I THOUGHT I couldn’t be bothered to write any more about the wickedness perpetrated over the past few years in the name of a largely non-lethal illness which chooses its victims in line with the normal mortality curve. As evidence indicting both the inhumanity inflicted in the guise of ‘public health’ measures and the dangers of the coerced medications piles ever higher, while politicians and medical establishment chant ‘Earlier and harsher, earlier and harsher!’ and look the other way, I wonder how even genuine scientists (you know, the ones who say consensus cannot be science) have the heart to go on quoting facts and figures into deaf ears.
Then Professor David Halpern, chief executive of the government nudge unit, appeared before the Covid Inquiry, glorying in the shameless bullying orchestrated by his team to bring a Covid-fearing public to heel, and I cracked. You’d have thought he might have been just a little apologetic, at least towards the people whose lives and livelihoods have been devastated by masks, isolation and jabbing, if not for the economic consequences of lockdown. But no: when the next emergency hits, he predicts (and, according to another doom-saying professor, where pandemics are concerned you ain’t seen nothing yet), our faces will feel naked, our well-trained mask-donning muscles will flex instantly into action, and we’ll lock our doors automatically against the fumes of noxious humanity.
Is it morally justifiable to ‘nudge’ people into the kind of senseless panic we have witnessed over the past few years? Well, says Professor Halpern, ‘There are times when you have to cut through . . . particularly if you think people are wrongly calibrated.’
Hmm. ‘Wrongly calibrated.’ That’s a new one to me. Checking with the dictionary, I see that, as I assumed, ‘calibrate’ means to determine or rectify the graduation of ‘an instrument which gives quantitative measurements’. Seems a funny word to apply to a human being: ‘an instrument that gives quantitative measurements’. And there was I, thinking we were something just a little more organic than, say, a thermometer: perhaps living beings endowed with conscience and even (dare I say it?) a soul.

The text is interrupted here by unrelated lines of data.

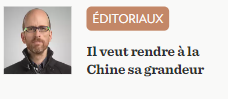
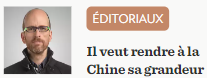
Ajout des images

diff --git a/A22_TP1_LA_PRESSE/index.html b/A22_TP1_LA_PRESSE/index.html
@@ -35,38 +35,73 @@
     <main>
 
         <div id="articles_autres">
-            <div></div>
-            <div></div>
-            <div></div>
-            <div></div>
+            <div>
+                <img src="./Capture_Section_Autres/Capture.PNG" alt="Éditoriaux">
+            </div>
+            <div>
+                <img src="./Capture_Section_Autres/Capture2.PNG" alt="" width="" height="99px">
+            </div>
+            <div>
+                <img src="./Capture_Section_Autres/Capture3.PNG" alt="" width="" height="99px">
+            </div>
+            <div>
+                <img src="./Capture_Section_Autres/Capture4.PNG" alt="" width="" height="">
+            </div>
         </div>
         
         <div class="container">
 
             <div id="articles">
-                <section id="section_top"></section>         
+                <section id="section_top">
+                    <img src="./Main_Article.PNG" alt="" width="775px" height="350px">
+                </section>         
 
                 <section id="section_milieu">
-                    <div></div>
-                    <div></div>
-                    <div></div>
+                    <div class="milieu">
+                        <img src="./Captures_Section_Milieu/Article_1_Section_Milieu.PNG" alt="">
+                    </div>
+                    <div class="milieu">
+                        <img src="./Captures_Section_Milieu/Article_2_Section_Milieu.PNG" alt="">
+                    </div>
+                    <div class="milieu">
+                        <img src="./Captures_Section_Milieu/Article_3_Section_Milieu.PNG" alt="">
+                    </div>
                 </section>
 
                 <section id="section_bas">
-                    <div></div>
-                    <div></div>
-                    <div></div>
-                    <div></div>
+                    <div class="bas">
+                        <img src="./Captures_Section_Bas/Article_1_Section_Bas.PNG" alt="">
+                    </div>
+                    <div class="bas">
+                        <img src="./Captures_Section_Bas/Article_2_Section_Bas.PNG" alt="" width="" height="">
+                    </div>
+                    <div class="bas">
+                        <img src="./Captures_Section_Bas/Article_3_Section_Bas.PNG" alt="" width="" height="">
+                    </div>
+                    <div class="bas">
+                        <img src="./Captures_Section_Bas/Article_4_Section_Bas.PNG" alt="">
+                    </div>
                 </section>
             </div>
 
-            <div id="pub"><div>
+            <div id="pub">
+                <div>
+                    <img src="./Capture_Pubs/Main_Pub.PNG" widht="300px" height="500px">
+                </div>
+                <div>
+                    <img src="./Capture_Pubs/PUB_2.PNG" width="300px" height="500px">
+                </div>
+            </div>
         </div>
 </main>
+
+
+
+
     <footer>
         <div>
 
-        </div>.
+        </div>
     </footer>
 </body>
 </html>         

diff --git a/A22_TP1_LA_PRESSE/styles/style.css b/A22_TP1_LA_PRESSE/styles/style.css
@@ -26,7 +26,7 @@
 
 #articles_autres{
     display:flex;
-    background-color: turquoise;
+    background-color: white;
     width:auto;
     height:100px;
     margin: 30px 95px 30px;
@@ -34,6 +34,11 @@
 }
 
 #articles_autres > div{
+    height:100px;
+    width: 600px;
+}
+
+#articles_autres > img{
     height:100px;
     width: 600px;
 }
@@ -70,6 +75,11 @@
     height:460px;
 }
 
+.milieu > img{
+    width: 258px;
+    height: 460px;
+}
+
 #section_bas {
     background-color:green;
     display:flex;
@@ -84,13 +94,19 @@
     height:300px;
 }
 
+.bas > img{
+    width: 192px;
+    height:298px;
+}
+
 #pub {
+    display:flex;
+    flex-direction:column;
+    gap: 30px;
     background-color:yellow;
     width: 300px;
     height: 1000px;
 }
-
-
 
 #articles {
     display: flex;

Professor Halpern’s moral compass is wrongly calibrated, if he is unable to see that there are no circumstances in which it is acceptable to terrify human beings into docility. Covid did not merit terrorisation since its dangers were hugely exaggerated. In the case of a genuine pandemic, one which kills large numbers of young and healthy people, rather than spreading in waves of non-lethal and frequently symptomless infection among the bulk of the population, terrorisation would not be necessary. You wouldn’t catch me, for instance, strolling around unnecessarily in streets stalked by the Black Death.
I suppose a person must have a pretty low opinion of human beings, and a pretty high opinion of himself, if he thinks himself fit to ‘recalibrate’ his fellow men and women without their informed consent. He must also have great faith in the intelligence and integrity of those he is providing with ‘frictionless access to behavioural expertise’. It is one thing to collaborate with willing individuals, using this kind of programming to change habits which they themselves find distressing, and quite another to make your ‘behavioural expertise’ available to governments which are self-confessedly ‘in the business of influencing behaviour’ without the knowledge of those being subjected to treatment.

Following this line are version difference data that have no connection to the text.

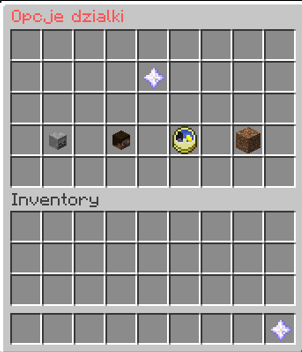
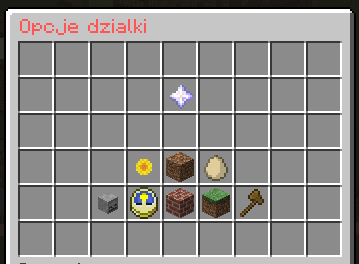
Build Battle

diff --git a/minigames/build-battle.md b/minigames/build-battle.md
@@ -30,20 +30,61 @@ Temat i czas są wyświetlane na scoreboardzie.
 
 ![Scoreboard](/assets/buildbattle/build-battle-temat-i-czas.png)
 
-Czas na Budowle Gra Solo - 4:40
+Czas na Budowle Gra Solo - 5 minut
 
-Czas na Budowle Gra Duo - 7:40
+Czas na Budowle Gra Duo - 8 minut
 
 ## Wymiary Działki
-Gra solo - 27x27x25
+Gra solo - 31x31x30
 
-Gra duo - 40x40x35
+Gra duo - 43x43x30
 
 
 ## Opcje działki
-W opcjach działki możesz postawić nowych NPC, zamienić podłogę na Twojej działce lub nawet wziąć sobie przedmioty dekoracyjne!
+W opcjach działki możesz:
+- Zmienić pogodę
+- Zmienić podłogę
+- Postawic NPC
+- Dodać kolorowe głowki
+- Zmienić czas na arenie
+- Zmienic biom
 
 ![Opcje dzialki](/assets/buildbattle/build-battle-opcje-dzialki.png)
+
+## Pogoda
+Istnieją 3 rodzaje pogody
+- Słoneczna
+- Deszczowa
+- Burzowa
+
+![Pogoda](/assets/buildbattle/build-battle-pogoda.png)
+
+## Podłoga
+Możliwośc dodania 5 wariantów podłogi z wybranych przez gracza bloków. Bloki dodaje się w cegle, a środkowy kamień ustawia podłogę
+
+![Podłoga](/assets/buildbattle/build-battle-podloga.png)
+
+## NPC
+Gracz dostaje jajko wybranego NPC do ekwipunku.
+
+Interakcje z NPC: możemy je ożywic, zmienić ich wzrost, a niektóre możemy posadzić (kot, wilk) oraz zmienić ich kolor umaszczenia (kot, koń, wilk oraz villager)
+
+## Biomy
+- Łąka
+- Las
+- Pustynia
+- Ocean
+- Dżungla
+- Bagna
+- Nether
+- Tajga
+- Plaża
+- Zarośniety las
+- Sawanna
+- Messa
+- Kwiecist las
+
+![Biomy](/assets/buildbattle/build-battle-biomy.png)
 
 ## Faza Oceniania
 Faza Oceniania, ostatnie momenty rozgrywki polegają na ocenianiu budowli wybudowanych przez graczy. 
@@ -56,18 +97,60 @@ Okropne (Czerwona Glina)
 
 Brzydkie (Różowa Glina)
 
-Nawet nawet (Zielona Glina)
+Nawet nawet (Jasnozielona Glina)
 
-Dobre (Jasnozielona Glina)
+Dobre (Zielona Glina)
 
-Kozak (Jasnoniebieska Glina)
+Kozak (Fioletowa Glina)
 
 KOOKS! (Żółta Glina)
 
 ![Ocenianie](/assets/buildbattle/build-battle-ocena.png)
+
+## KOKS Budowla
+
+Dzieje się tak gdy przynajmniej 5-ciu graczy zagłosuje oceną "KOKS"
+
+![KOKS Budowla](/assets/buildbattle/build-battle-KOKS-budowla.png)
 
 ## Koniec Gry
 
 Po całym ocenianiu, na czacie pokazują się osoby na podium, które zajęły pierwsze, drugie i trzecie miejsce w grze, zarazem pokazując budowle, która wygrała.
 
 ![Wygrana](/assets/buildbattle/build-battle-wygrana.png)
+
+## Punkty Rangi
+
+### **Build Battle**
+
+ Wygrana - 20
+
+ Oddanie głosu - 1
+
+ KOKS Budowla - 5
+
+### **Kalambury**
+
+Wygrana - 10
+
+Zgadnięcie tematu - 2
+
+### **Speed Builders**
+
+Wygrana - 10
+
+Perfect Match - 1 
+
+
+| **Nazwa**                                         |  **Poziom**  | **Punkty**   |
+|---------------------------------------------------|--------------|--------------|
+| ![Speed Builders](/assets/buildbattle/ranga0.png) | 0-19         | 500          |
+| ![Speed Builders](/assets/buildbattle/ranga1.png) | 20-39        | 600          |
+| ![Speed Builders](/assets/buildbattle/ranga2.png) | 40-59        | 650          |
+| ![Speed Builders](/assets/buildbattle/ranga3.png) | 60-79        | 700          |
+| ![Speed Builders](/assets/buildbattle/ranga4.png) | 80-99        | 750          |
+| ![Speed Builders](/assets/buildbattle/ranga5.png) | 100-119      | 800          |
+| ![Speed Builders](/assets/buildbattle/ranga6.png) | 120-139      | 850          |
+| ![Speed Builders](/assets/buildbattle/ranga7.png) | 140-159      | 900          |
+| ![Speed Builders](/assets/buildbattle/ranga8.png) | 160-179      | 950          |
+| ![Speed Builders](/assets/buildbattle/ranga9.png) | 180+         | 1000         |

It is depressing to think that Professor Halpern may be right in the opinions he voiced to the Daily Telegraph recently: that the majority of the public has been caught in a ‘quasi-evolutionary’ ‘habit loop’ which will ensure ready obedience should the pandemic switch once again be activated. ‘They might protest,’ says the professor complacently, but once the muscles of compliance have been trained and exercised, ‘they’re more likely to be reused again’.

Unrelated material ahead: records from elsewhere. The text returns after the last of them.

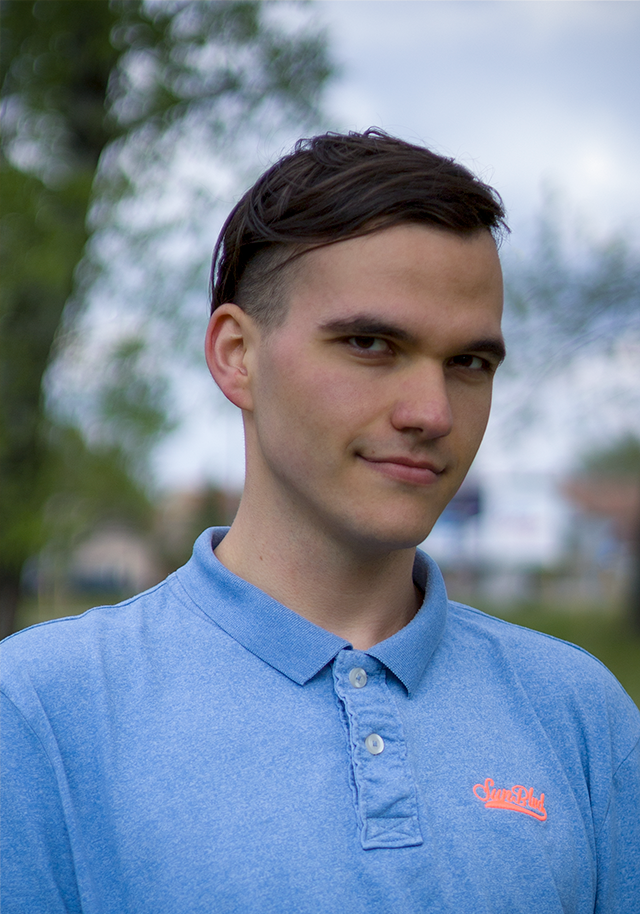
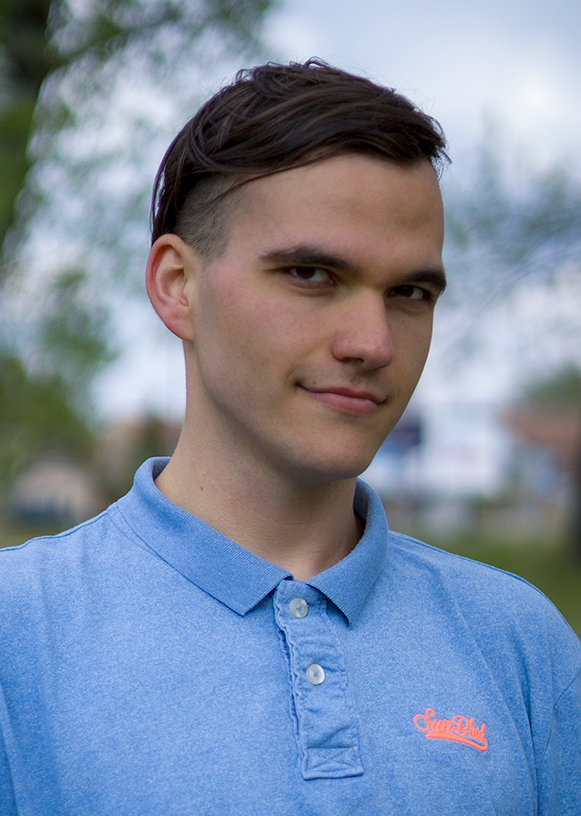
re

diff --git a/style.css b/style.css
@@ -91,20 +91,22 @@ main {
     display: block;
     border: 4px solid #ffffff;
     object-fit: cover;
-    object-position: 50% 75%;
-    height: 100%;
-    width: 110%;
-}
-
-.my-picture {
     height: 250px;
     width: 178px;
 }
 
-section:first-child {
-    margin: 4rem 0;
+.my-picture {
 }
 
+section:first-child {
+    margin: 4rem 0 0;
+}
+
+section {
+    display: flex;
+    flex-direction: column;
+    align-items: center;
+}
 
 
 

diff --git a/index.html b/index.html
@@ -46,9 +46,7 @@
     </header>
     <main>
         <section>
-            <div class="my-picture">
-                <img src="images/myPicture.png" alt="My Picture">
-            </div>
+            <img src="images/myPicture.png" alt="My Picture">
             <h2>Srđan Gogić</h2>
         </section>
         <section>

One can only hope that sufficient numbers of us have trained a different set of muscles, and have formed defensive habits of questioning and critical thinking, rather than being triggered by ‘earworm slogans’ and ‘visual prompts’ into knee-jerk reactions; that enough of us are able to respond to the nudge unit’s insidious manipulation in the opposite way to that envisaged by those who so confidently predict our submission.
Hamlet says it best: ‘Why, look you now, how unworthy a thing you make of me! You would play upon me; you would seem to know my stops; you would pluck out the heart of my mystery; you would sound me from my lowest note to the top of my compass . . . ’Sblood, do you think I am easier to be played on than a pipe? Call me what instrument you will, though you can fret me, yet you cannot play upon me.’
We are not ‘wrongly calibrated’ instruments, requiring readjustment. We are thinking people, with the right to rely upon our own ‘most sovereign reason’ in exercising our judgement and reaching our conclusions. When Professor Halpern and his team of ‘influencers’ offer their ‘behavioural expertise’ in the service of governments, in order to induce the subjugation of the public to ill-chosen, controversial and inhumane policies, they are guilty of trespassing on morally forbidden territory.